** Opening Supplied data block **
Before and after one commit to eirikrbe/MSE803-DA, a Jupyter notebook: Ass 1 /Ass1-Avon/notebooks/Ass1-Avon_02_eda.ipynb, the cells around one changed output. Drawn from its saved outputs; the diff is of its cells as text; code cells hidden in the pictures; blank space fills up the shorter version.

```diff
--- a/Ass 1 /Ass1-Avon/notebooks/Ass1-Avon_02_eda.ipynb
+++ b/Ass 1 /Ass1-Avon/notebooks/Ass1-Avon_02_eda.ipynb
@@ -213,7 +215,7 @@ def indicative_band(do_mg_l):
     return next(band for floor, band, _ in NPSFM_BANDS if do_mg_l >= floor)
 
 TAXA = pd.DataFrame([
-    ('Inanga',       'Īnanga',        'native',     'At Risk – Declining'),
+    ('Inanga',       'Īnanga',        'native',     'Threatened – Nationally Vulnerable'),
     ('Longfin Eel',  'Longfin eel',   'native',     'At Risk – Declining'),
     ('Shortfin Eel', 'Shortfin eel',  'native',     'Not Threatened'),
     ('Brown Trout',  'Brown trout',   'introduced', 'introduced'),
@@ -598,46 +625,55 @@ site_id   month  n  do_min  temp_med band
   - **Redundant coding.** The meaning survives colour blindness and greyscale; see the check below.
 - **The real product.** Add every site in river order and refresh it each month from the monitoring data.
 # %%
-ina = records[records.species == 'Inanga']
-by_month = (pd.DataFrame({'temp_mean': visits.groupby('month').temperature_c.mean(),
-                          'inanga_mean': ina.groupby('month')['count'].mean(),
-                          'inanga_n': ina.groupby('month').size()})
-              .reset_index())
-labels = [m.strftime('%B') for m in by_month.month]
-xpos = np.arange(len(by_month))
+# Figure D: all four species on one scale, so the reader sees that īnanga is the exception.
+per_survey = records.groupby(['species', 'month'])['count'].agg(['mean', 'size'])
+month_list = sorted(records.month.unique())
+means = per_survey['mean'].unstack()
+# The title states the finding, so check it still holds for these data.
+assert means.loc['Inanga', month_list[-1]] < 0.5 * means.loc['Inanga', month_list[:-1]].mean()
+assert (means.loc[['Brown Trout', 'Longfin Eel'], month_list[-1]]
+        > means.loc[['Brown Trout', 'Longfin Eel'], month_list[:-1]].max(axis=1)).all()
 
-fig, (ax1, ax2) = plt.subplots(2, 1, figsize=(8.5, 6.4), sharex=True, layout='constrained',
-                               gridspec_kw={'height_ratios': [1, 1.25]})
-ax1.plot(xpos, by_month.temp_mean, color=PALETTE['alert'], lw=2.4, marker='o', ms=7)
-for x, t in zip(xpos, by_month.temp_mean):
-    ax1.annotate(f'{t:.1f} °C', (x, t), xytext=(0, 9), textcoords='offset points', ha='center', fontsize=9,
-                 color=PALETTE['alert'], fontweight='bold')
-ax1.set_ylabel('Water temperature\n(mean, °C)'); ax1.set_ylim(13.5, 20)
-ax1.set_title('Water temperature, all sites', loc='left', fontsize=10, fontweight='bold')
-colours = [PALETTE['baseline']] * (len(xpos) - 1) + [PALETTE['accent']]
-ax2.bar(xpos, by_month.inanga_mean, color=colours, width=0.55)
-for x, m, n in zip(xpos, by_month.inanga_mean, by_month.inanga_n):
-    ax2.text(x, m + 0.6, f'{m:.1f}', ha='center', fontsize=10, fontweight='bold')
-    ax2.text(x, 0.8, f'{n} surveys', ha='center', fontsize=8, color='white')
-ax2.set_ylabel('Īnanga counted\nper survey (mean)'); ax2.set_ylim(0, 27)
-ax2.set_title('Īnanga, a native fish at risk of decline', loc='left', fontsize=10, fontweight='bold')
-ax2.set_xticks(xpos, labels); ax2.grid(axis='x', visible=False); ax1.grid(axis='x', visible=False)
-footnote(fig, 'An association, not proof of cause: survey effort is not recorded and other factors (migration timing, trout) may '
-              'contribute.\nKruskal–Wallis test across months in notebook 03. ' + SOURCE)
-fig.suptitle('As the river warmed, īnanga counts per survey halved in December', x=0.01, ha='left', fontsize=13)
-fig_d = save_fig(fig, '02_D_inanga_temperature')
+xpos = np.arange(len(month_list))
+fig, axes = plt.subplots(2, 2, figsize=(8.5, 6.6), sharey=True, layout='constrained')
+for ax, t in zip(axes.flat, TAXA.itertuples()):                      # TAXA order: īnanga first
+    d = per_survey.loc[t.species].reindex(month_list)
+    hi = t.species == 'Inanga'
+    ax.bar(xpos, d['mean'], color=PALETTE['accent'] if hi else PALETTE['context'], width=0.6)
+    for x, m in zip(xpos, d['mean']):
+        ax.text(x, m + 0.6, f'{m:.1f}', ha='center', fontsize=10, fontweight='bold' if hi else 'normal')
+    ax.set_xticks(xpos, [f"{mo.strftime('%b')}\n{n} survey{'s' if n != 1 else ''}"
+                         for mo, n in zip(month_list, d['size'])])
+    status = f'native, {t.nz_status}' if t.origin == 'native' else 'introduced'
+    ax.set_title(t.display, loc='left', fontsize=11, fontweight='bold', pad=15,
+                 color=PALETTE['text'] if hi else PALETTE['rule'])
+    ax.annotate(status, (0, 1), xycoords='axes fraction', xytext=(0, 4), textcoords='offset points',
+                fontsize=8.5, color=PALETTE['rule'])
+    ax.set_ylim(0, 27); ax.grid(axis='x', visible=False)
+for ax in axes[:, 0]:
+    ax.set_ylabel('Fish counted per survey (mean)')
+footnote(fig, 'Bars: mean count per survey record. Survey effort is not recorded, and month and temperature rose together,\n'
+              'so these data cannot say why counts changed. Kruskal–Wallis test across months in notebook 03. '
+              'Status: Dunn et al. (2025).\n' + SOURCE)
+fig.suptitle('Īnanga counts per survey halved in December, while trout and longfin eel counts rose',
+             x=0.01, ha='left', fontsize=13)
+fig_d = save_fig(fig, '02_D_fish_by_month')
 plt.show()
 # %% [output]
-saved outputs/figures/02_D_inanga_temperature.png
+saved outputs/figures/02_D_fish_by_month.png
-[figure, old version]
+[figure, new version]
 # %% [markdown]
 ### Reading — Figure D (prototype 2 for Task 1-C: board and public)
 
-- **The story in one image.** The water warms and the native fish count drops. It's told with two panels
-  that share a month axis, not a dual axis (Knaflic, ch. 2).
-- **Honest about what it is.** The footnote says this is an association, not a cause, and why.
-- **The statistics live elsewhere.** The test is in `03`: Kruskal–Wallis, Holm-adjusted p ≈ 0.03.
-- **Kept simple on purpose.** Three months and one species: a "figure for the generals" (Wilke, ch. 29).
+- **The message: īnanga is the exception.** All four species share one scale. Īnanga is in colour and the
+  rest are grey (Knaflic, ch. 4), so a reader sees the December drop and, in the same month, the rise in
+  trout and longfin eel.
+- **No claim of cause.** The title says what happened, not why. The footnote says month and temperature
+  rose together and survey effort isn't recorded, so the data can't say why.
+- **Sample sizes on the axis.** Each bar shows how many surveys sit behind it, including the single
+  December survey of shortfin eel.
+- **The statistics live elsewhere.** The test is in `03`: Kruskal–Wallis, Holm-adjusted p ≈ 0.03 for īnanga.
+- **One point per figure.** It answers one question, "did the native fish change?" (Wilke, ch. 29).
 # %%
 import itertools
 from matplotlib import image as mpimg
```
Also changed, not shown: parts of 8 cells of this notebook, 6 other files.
** Closing Supplied data block **
What needs to be done → What is needed is a full, exact copy of the records.

Response →
Before and after one commit to eirikrbe/MSE803-DA, a Jupyter notebook: Ass 1 /Ass1-Avon/notebooks/Ass1-Avon_02_eda.ipynb, the cells around one changed output. Drawn from its saved outputs; the diff is of its cells as text; code cells hidden in the pictures; blank space fills up the shorter version.

```diff
--- a/Ass 1 /Ass1-Avon/notebooks/Ass1-Avon_02_eda.ipynb
+++ b/Ass 1 /Ass1-Avon/notebooks/Ass1-Avon_02_eda.ipynb
@@ -213,7 +215,7 @@ def indicative_band(do_mg_l):
     return next(band for floor, band, _ in NPSFM_BANDS if do_mg_l >= floor)
 
 TAXA = pd.DataFrame([
-    ('Inanga',       'Īnanga',        'native',     'At Risk – Declining'),
+    ('Inanga',       'Īnanga',        'native',     'Threatened – Nationally Vulnerable'),
     ('Longfin Eel',  'Longfin eel',   'native',     'At Risk – Declining'),
     ('Shortfin Eel', 'Shortfin eel',  'native',     'Not Threatened'),
     ('Brown Trout',  'Brown trout',   'introduced', 'introduced'),
@@ -598,46 +625,55 @@ site_id   month  n  do_min  temp_med band
   - **Redundant coding.** The meaning survives colour blindness and greyscale; see the check below.
 - **The real product.** Add every site in river order and refresh it each month from the monitoring data.
 # %%
-ina = records[records.species == 'Inanga']
-by_month = (pd.DataFrame({'temp_mean': visits.groupby('month').temperature_c.mean(),
-                          'inanga_mean': ina.groupby('month')['count'].mean(),
-                          'inanga_n': ina.groupby('month').size()})
-              .reset_index())
-labels = [m.strftime('%B') for m in by_month.month]
-xpos = np.arange(len(by_month))
+# Figure D: all four species on one scale, so the reader sees that īnanga is the exception.
+per_survey = records.groupby(['species', 'month'])['count'].agg(['mean', 'size'])
+month_list = sorted(records.month.unique())
+means = per_survey['mean'].unstack()
+# The title states the finding, so check it still holds for these data.
+assert means.loc['Inanga', month_list[-1]] < 0.5 * means.loc['Inanga', month_list[:-1]].mean()
+assert (means.loc[['Brown Trout', 'Longfin Eel'], month_list[-1]]
+        > means.loc[['Brown Trout', 'Longfin Eel'], month_list[:-1]].max(axis=1)).all()
 
-fig, (ax1, ax2) = plt.subplots(2, 1, figsize=(8.5, 6.4), sharex=True, layout='constrained',
-                               gridspec_kw={'height_ratios': [1, 1.25]})
-ax1.plot(xpos, by_month.temp_mean, color=PALETTE['alert'], lw=2.4, marker='o', ms=7)
-for x, t in zip(xpos, by_month.temp_mean):
-    ax1.annotate(f'{t:.1f} °C', (x, t), xytext=(0, 9), textcoords='offset points', ha='center', fontsize=9,
-                 color=PALETTE['alert'], fontweight='bold')
-ax1.set_ylabel('Water temperature\n(mean, °C)'); ax1.set_ylim(13.5, 20)
-ax1.set_title('Water temperature, all sites', loc='left', fontsize=10, fontweight='bold')
-colours = [PALETTE['baseline']] * (len(xpos) - 1) + [PALETTE['accent']]
-ax2.bar(xpos, by_month.inanga_mean, color=colours, width=0.55)
-for x, m, n in zip(xpos, by_month.inanga_mean, by_month.inanga_n):
-    ax2.text(x, m + 0.6, f'{m:.1f}', ha='center', fontsize=10, fontweight='bold')
-    ax2.text(x, 0.8, f'{n} surveys', ha='center', fontsize=8, color='white')
-ax2.set_ylabel('Īnanga counted\nper survey (mean)'); ax2.set_ylim(0, 27)
-ax2.set_title('Īnanga, a native fish at risk of decline', loc='left', fontsize=10, fontweight='bold')
-ax2.set_xticks(xpos, labels); ax2.grid(axis='x', visible=False); ax1.grid(axis='x', visible=False)
-footnote(fig, 'An association, not proof of cause: survey effort is not recorded and other factors (migration timing, trout) may '
-              'contribute.\nKruskal–Wallis test across months in notebook 03. ' + SOURCE)
-fig.suptitle('As the river warmed, īnanga counts per survey halved in December', x=0.01, ha='left', fontsize=13)
-fig_d = save_fig(fig, '02_D_inanga_temperature')
+xpos = np.arange(len(month_list))
+fig, axes = plt.subplots(2, 2, figsize=(8.5, 6.6), sharey=True, layout='constrained')
+for ax, t in zip(axes.flat, TAXA.itertuples()):                      # TAXA order: īnanga first
+    d = per_survey.loc[t.species].reindex(month_list)
+    hi = t.species == 'Inanga'
+    ax.bar(xpos, d['mean'], color=PALETTE['accent'] if hi else PALETTE['context'], width=0.6)
+    for x, m in zip(xpos, d['mean']):
+        ax.text(x, m + 0.6, f'{m:.1f}', ha='center', fontsize=10, fontweight='bold' if hi else 'normal')
+    ax.set_xticks(xpos, [f"{mo.strftime('%b')}\n{n} survey{'s' if n != 1 else ''}"
+                         for mo, n in zip(month_list, d['size'])])
+    status = f'native, {t.nz_status}' if t.origin == 'native' else 'introduced'
+    ax.set_title(t.display, loc='left', fontsize=11, fontweight='bold', pad=15,
+                 color=PALETTE['text'] if hi else PALETTE['rule'])
+    ax.annotate(status, (0, 1), xycoords='axes fraction', xytext=(0, 4), textcoords='offset points',
+                fontsize=8.5, color=PALETTE['rule'])
+    ax.set_ylim(0, 27); ax.grid(axis='x', visible=False)
+for ax in axes[:, 0]:
+    ax.set_ylabel('Fish counted per survey (mean)')
+footnote(fig, 'Bars: mean count per survey record. Survey effort is not recorded, and month and temperature rose together,\n'
+              'so these data cannot say why counts changed. Kruskal–Wallis test across months in notebook 03. '
+              'Status: Dunn et al. (2025).\n' + SOURCE)
+fig.suptitle('Īnanga counts per survey halved in December, while trout and longfin eel counts rose',
+             x=0.01, ha='left', fontsize=13)
+fig_d = save_fig(fig, '02_D_fish_by_month')
 plt.show()
 # %% [output]
-saved outputs/figures/02_D_inanga_temperature.png
+saved outputs/figures/02_D_fish_by_month.png
-[figure, old version]
+[figure, new version]
 # %% [markdown]
 ### Reading — Figure D (prototype 2 for Task 1-C: board and public)
 
-- **The story in one image.** The water warms and the native fish count drops. It's told with two panels
-  that share a month axis, not a dual axis (Knaflic, ch. 2).
-- **Honest about what it is.** The footnote says this is an association, not a cause, and why.
-- **The statistics live elsewhere.** The test is in `03`: Kruskal–Wallis, Holm-adjusted p ≈ 0.03.
-- **Kept simple on purpose.** Three months and one species: a "figure for the generals" (Wilke, ch. 29).
+- **The message: īnanga is the exception.** All four species share one scale. Īnanga is in colour and the
+  rest are grey (Knaflic, ch. 4), so a reader sees the December drop and, in the same month, the rise in
+  trout and longfin eel.
+- **No claim of cause.** The title says what happened, not why. The footnote says month and temperature
+  rose together and survey effort isn't recorded, so the data can't say why.
+- **Sample sizes on the axis.** Each bar shows how many surveys sit behind it, including the single
+  December survey of shortfin eel.
+- **The statistics live elsewhere.** The test is in `03`: Kruskal–Wallis, Holm-adjusted p ≈ 0.03 for īnanga.
+- **One point per figure.** It answers one question, "did the native fish change?" (Wilke, ch. 29).
 # %%
 import itertools
 from matplotlib import image as mpimg
```
Also changed, not shown: parts of 8 cells of this notebook, 6 other files.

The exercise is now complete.